From the first line to the last, copy the data exactly and drop the pictures.

[RAW DATA Boundary: Start]

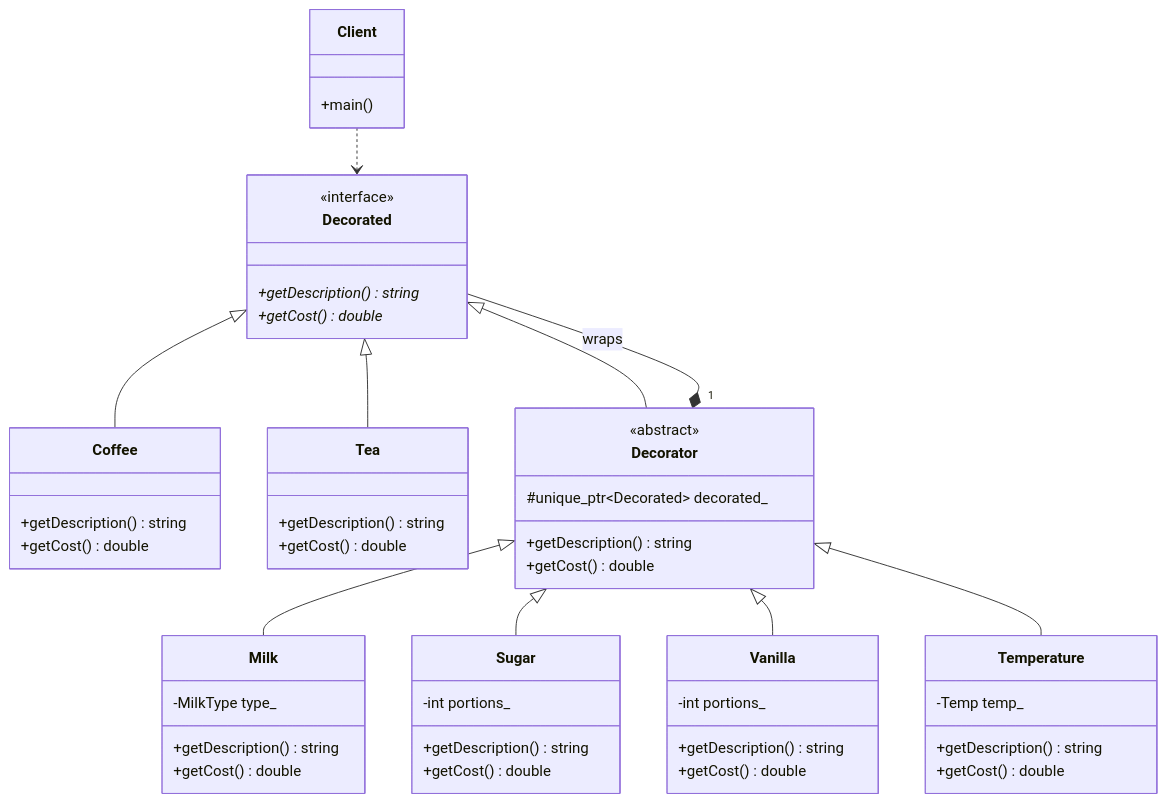
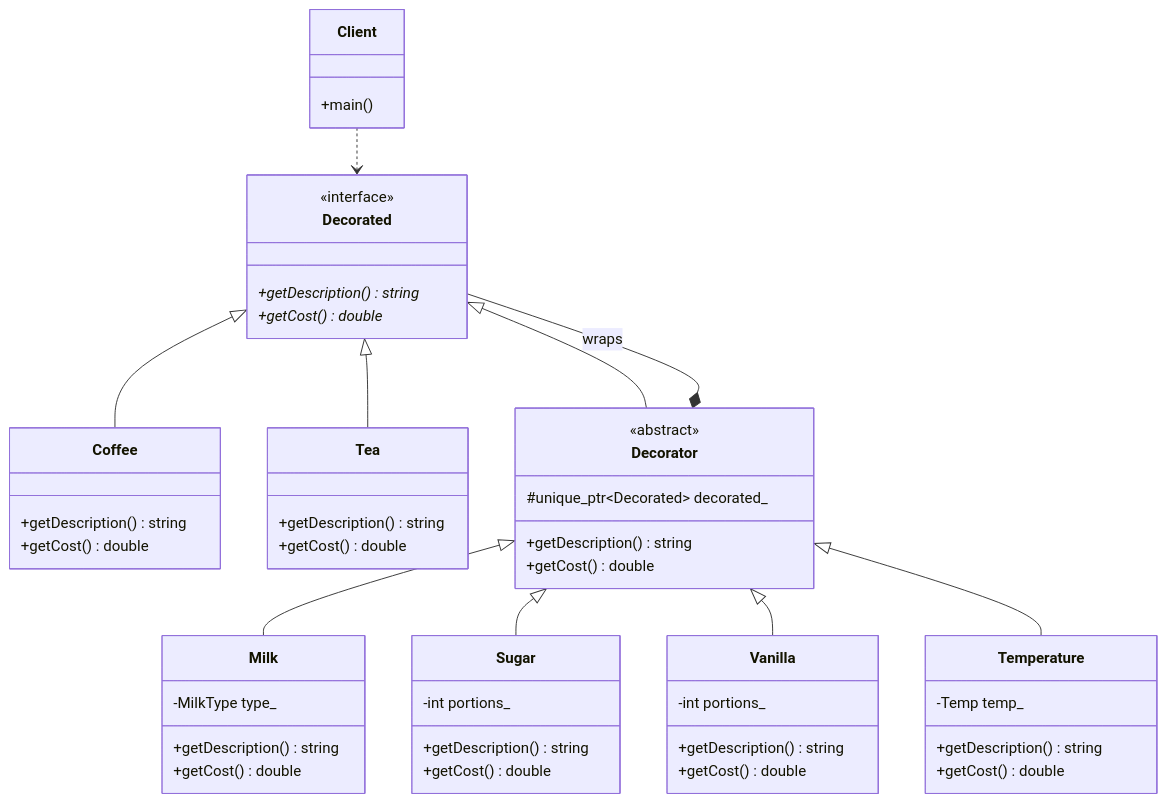
One commit to Cichlidfishexigency721/Modern-CPP-Design-Patterns changed the diagram in 11_Decorator/02_Advanced/diagram.md. Above: the diagram before and after it, drawn with Mermaid. The commit also changed 22 other files, not shown here.

Commit message:
UML improvement

````diff
--- a/11_Decorator/02_Advanced/diagram.md
+++ b/11_Decorator/02_Advanced/diagram.md
@@ -3,69 +3,69 @@
 ```mermaid
 classDiagram
    class Decorated {
       <<interface>>
       +getDescription()* string
       +getCost()* double
    }
 
    class Coffee {
       +getDescription() string
       +getCost() double
    }
 
    class Tea {
       +getDescription() string
       +getCost() double
    }
 
    class Decorator {
       <<abstract>>
       #unique_ptr~Decorated~ decorated_
       +getDescription() string
       +getCost() double
    }
 
    class Milk {
       -MilkType type_
       +getDescription() string
       +getCost() double
    }
 
    class Sugar {
       -int portions_
       +getDescription() string
       +getCost() double
    }
 
    class Vanilla {
       -int portions_
       +getDescription() string
       +getCost() double
    }
 
    class Temperature {
       -Temp temp_
       +getDescription() string
       +getCost() double
    }
 
    class Client {
       +main()
    }
 
    %% Inheritance (Is_a) - No numbers
    Decorated <|-- Coffee
    Decorated <|-- Tea
    Decorated <|-- Decorator
    Decorator <|-- Milk
    Decorator <|-- Sugar
    Decorator <|-- Vanilla
    Decorator <|-- Temperature
 
    %% The "Is a" and "Has a" core logic
-   %% Composition (Has_a) - Multiplicity "1" at the end
-   Decorator "1" *-- Decorated : wraps
+   %% Composition (Has_a)
+   Decorator *-- Decorated : wraps
 
    %% Dependency - No numbers
    Client ..> Decorated
 ```
````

[RAW DATA Boundary: End]

▸ YOUR RESPONSE:
One commit to Cichlidfishexigency721/Modern-CPP-Design-Patterns changed the diagram in 11_Decorator/02_Advanced/diagram.md. Above: the diagram before and after it, drawn with Mermaid. The commit also changed 22 other files, not shown here.

Commit message:
UML improvement

````diff
--- a/11_Decorator/02_Advanced/diagram.md
+++ b/11_Decorator/02_Advanced/diagram.md
@@ -3,69 +3,69 @@
 ```mermaid
 classDiagram
    class Decorated {
       <<interface>>
       +getDescription()* string
       +getCost()* double
    }
 
    class Coffee {
       +getDescription() string
       +getCost() double
    }
 
    class Tea {
       +getDescription() string
       +getCost() double
    }
 
    class Decorator {
       <<abstract>>
       #unique_ptr~Decorated~ decorated_
       +getDescription() string
       +getCost() double
    }
 
    class Milk {
       -MilkType type_
       +getDescription() string
       +getCost() double
    }
 
    class Sugar {
       -int portions_
       +getDescription() string
       +getCost() double
    }
 
    class Vanilla {
       -int portions_
       +getDescription() string
       +getCost() double
    }
 
    class Temperature {
       -Temp temp_
       +getDescription() string
       +getCost() double
    }
 
    class Client {
       +main()
    }
 
    %% Inheritance (Is_a) - No numbers
    Decorated <|-- Coffee
    Decorated <|-- Tea
    Decorated <|-- Decorator
    Decorator <|-- Milk
    Decorator <|-- Sugar
    Decorator <|-- Vanilla
    Decorator <|-- Temperature
 
    %% The "Is a" and "Has a" core logic
-   %% Composition (Has_a) - Multiplicity "1" at the end
-   Decorator "1" *-- Decorated : wraps
+   %% Composition (Has_a)
+   Decorator *-- Decorated : wraps
 
    %% Dependency - No numbers
    Client ..> Decorated
 ```
````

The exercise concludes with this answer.